Data supplied Block Start

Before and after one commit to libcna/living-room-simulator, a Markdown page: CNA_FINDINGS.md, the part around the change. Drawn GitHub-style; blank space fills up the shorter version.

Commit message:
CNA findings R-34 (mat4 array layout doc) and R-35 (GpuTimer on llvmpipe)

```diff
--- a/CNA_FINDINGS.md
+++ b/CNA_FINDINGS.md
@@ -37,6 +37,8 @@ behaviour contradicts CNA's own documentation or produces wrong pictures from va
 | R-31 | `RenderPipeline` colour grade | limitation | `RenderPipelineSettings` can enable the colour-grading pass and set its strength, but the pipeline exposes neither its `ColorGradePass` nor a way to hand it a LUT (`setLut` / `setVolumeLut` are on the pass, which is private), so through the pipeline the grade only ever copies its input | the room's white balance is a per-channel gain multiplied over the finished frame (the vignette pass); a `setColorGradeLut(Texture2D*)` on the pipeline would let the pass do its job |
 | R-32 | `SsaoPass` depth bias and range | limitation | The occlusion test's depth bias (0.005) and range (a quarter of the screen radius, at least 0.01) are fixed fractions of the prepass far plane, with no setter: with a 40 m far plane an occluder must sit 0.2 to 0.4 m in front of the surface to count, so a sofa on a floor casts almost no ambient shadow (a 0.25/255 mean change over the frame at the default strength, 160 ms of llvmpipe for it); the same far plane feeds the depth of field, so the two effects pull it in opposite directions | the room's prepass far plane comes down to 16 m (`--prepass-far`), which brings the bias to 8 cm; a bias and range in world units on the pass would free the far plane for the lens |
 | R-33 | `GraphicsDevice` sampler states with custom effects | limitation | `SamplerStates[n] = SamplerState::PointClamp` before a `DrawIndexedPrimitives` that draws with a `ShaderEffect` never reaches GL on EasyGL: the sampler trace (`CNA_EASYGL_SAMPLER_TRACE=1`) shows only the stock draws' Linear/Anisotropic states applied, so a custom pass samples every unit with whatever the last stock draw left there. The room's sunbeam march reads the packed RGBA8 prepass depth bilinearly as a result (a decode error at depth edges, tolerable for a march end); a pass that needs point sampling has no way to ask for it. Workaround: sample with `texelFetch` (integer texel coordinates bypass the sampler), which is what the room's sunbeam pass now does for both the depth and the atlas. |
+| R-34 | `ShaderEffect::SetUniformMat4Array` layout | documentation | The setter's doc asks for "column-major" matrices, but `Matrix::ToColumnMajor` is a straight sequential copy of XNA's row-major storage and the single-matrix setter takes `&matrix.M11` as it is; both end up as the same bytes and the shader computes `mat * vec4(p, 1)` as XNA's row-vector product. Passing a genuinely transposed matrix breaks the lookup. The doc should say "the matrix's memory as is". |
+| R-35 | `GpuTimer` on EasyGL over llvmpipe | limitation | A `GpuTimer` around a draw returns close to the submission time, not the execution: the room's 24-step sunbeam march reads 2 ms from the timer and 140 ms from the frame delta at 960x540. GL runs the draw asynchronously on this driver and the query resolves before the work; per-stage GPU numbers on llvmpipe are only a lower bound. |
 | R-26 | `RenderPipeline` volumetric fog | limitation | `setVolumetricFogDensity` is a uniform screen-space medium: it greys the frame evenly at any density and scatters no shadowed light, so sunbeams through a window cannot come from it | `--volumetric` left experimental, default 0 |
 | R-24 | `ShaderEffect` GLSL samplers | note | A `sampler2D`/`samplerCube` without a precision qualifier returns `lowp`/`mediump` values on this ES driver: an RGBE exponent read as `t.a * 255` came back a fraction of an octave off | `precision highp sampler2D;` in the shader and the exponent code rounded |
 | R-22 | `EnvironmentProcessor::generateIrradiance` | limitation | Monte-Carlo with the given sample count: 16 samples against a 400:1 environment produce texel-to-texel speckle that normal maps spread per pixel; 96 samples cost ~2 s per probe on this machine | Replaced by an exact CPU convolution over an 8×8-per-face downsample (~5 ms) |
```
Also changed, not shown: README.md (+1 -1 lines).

Data supplied Block End

**Work to be completed:** Say how many lines of the entries hold the string "documentation". Nothing but the number should be given.

**Your solution:** 2